San Francisco-based digital lender SoFi has lost money for the second consecutive quarter as loan volume slumped and the company invested in expansion plans.
Its financial results aren’t on its site at the time of writing. Instead, according to a person familiar with the company’s results that spoke with the Wall Street Journal (WSJ), the firm recorded an adjusted loss of around $12 million before interest, taxes, depreciation and amortisation during the third quarter.
This setback came after an adjusted loss of around $150 million in Q2 and an adjusted profit of $56 million in Q3 2017, according to the person and an investor letter reviewed by WSJ.
Anthony Noto, SoFI’s new chief executive, seems unfazed.
“We optimised for investing over profitability this quarter, and expect this to continue given the opportunity in front of us,” he explains.
In the letter he states that the company is emphasising loan quality over volume.
SoFi provides student loan refinancing, as well as mortgages and personal loans. The company looks beyond credit scores and debt-to-income ratios to consider factors such as cashflow, career, and education to offer lower rates to borrowers it refers to as “members”.
The company proactively supports timely repayment of loans through a variety of tools, resources, and strategies including temporarily suspending payments in the event of job loss.
SoFi also provides wealth management and insurance services. The company’s investment management solution combines both live advisors and automated rebalancing to give investors advice and support for their long-term financial planning.
The company has also partnered with Protective Life to offer life insurance coverage up to $1 million for online applicants and up to $5 million for applicants with a medical exam.
It has raised more than $2 billion in funding, and has an estimated valuation of $4 billion based on its most recent $500 million fundraising in February 2017.
However, the WSJ points out that refinancing student loans is particularly sensitive to interest rates. Lacking its own base of deposits, the company borrows money at variable rates from banks to then lend to recent graduates. Most of its target customers previously took out a student loan at a fixed rate from the federal government, so SoFi can only pass on so much of its own higher borrowing costs to consumers before its offers stop being competitive with borrowers’ existing loans.

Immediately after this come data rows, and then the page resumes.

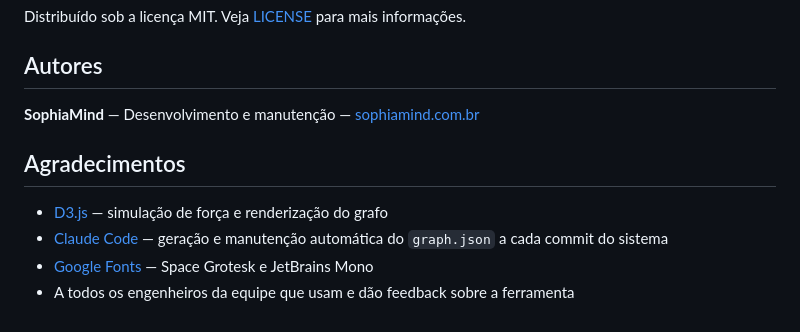
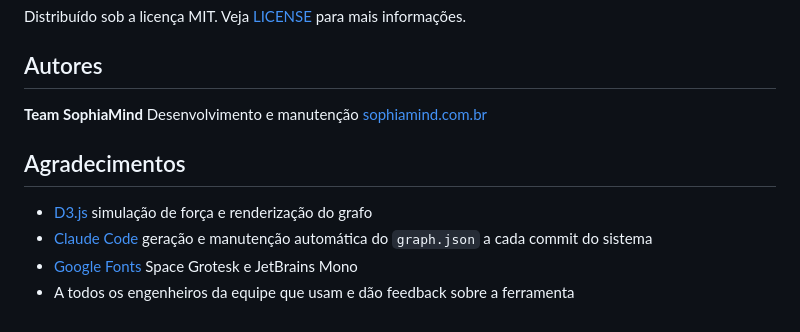
Before and after one commit to SophiaMind/ClaudePreviewGraph, a Markdown page: README.md, the part around one of its changes. Rendered like a GitHub page.

Commit message:
chore: Update README.md

```diff
--- a/README.md
+++ b/README.md
@@ -142,12 +142,12 @@ Distribuído sob a licença MIT. Veja [LICENSE](LICENSE) para mais informações
 
 ## Autores
 
-**SophiaMind** — Desenvolvimento e manutenção — [sophiamind.com.br](https://sophiamind.com.br)
+**Team SophiaMind** Desenvolvimento e manutenção [sophiamind.com.br](https://sophiamind.com.br)
 
 ## Agradecimentos
 
-- [D3.js](https://d3js.org/) — simulação de força e renderização do grafo
-- [Claude Code](https://www.anthropic.com/claude-code) — geração e manutenção
+- [D3.js](https://d3js.org/) simulação de força e renderização do grafo
+- [Claude Code](https://www.anthropic.com/claude-code) geração e manutenção
   automática do `graph.json` a cada commit do sistema
-- [Google Fonts](https://fonts.google.com/) — Space Grotesk e JetBrains Mono
+- [Google Fonts](https://fonts.google.com/) Space Grotesk e JetBrains Mono
 - A todos os engenheiros da equipe que usam e dão feedback sobre a ferramenta
```
Also changed, not shown: other parts of README.md (+6 -6 lines).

According to WSJ, that dynamic helped drive down loan volume. The company extended around $2.5 billion in refinanced student, unsecured consumer and mortgage loans in the third quarter, according to the investor letter. That’s down nearly 30% from the same period a year ago.
In terms of future plans, the firm is revamping its wealth-management service to let customers buy single stocks, exchange-traded funds and cryptocurrencies and make use of robo-advisor services by the end Q1 2019.
According to the person familiar with SoFi’s financials, such initiatives and other projects to improve SoFi’s internal technology were costly in the third quarter, helping push the company’s overall expenses above $100 million. (You could argue that this is always the case for tech revamps.)
WSJ adds that some of SoFi’s recent financial performance has been due to changes in the value of loans it holds on its balance sheet. That had a “material negative impact” on SoFi’s second-quarter results but gave a boost to its third-quarter results as the company sold the vast majority of those loans at prices above where SoFi had revalued them, according to letters to shareholders.
In recent weeks, SoFi also closed on a $560 million revolving line of credit from a group of six banks, according to the shareholder letter. WSJ reported in July that SoFi executives were in talks for a loan that could help fund potential buyouts of other financial-technology firms.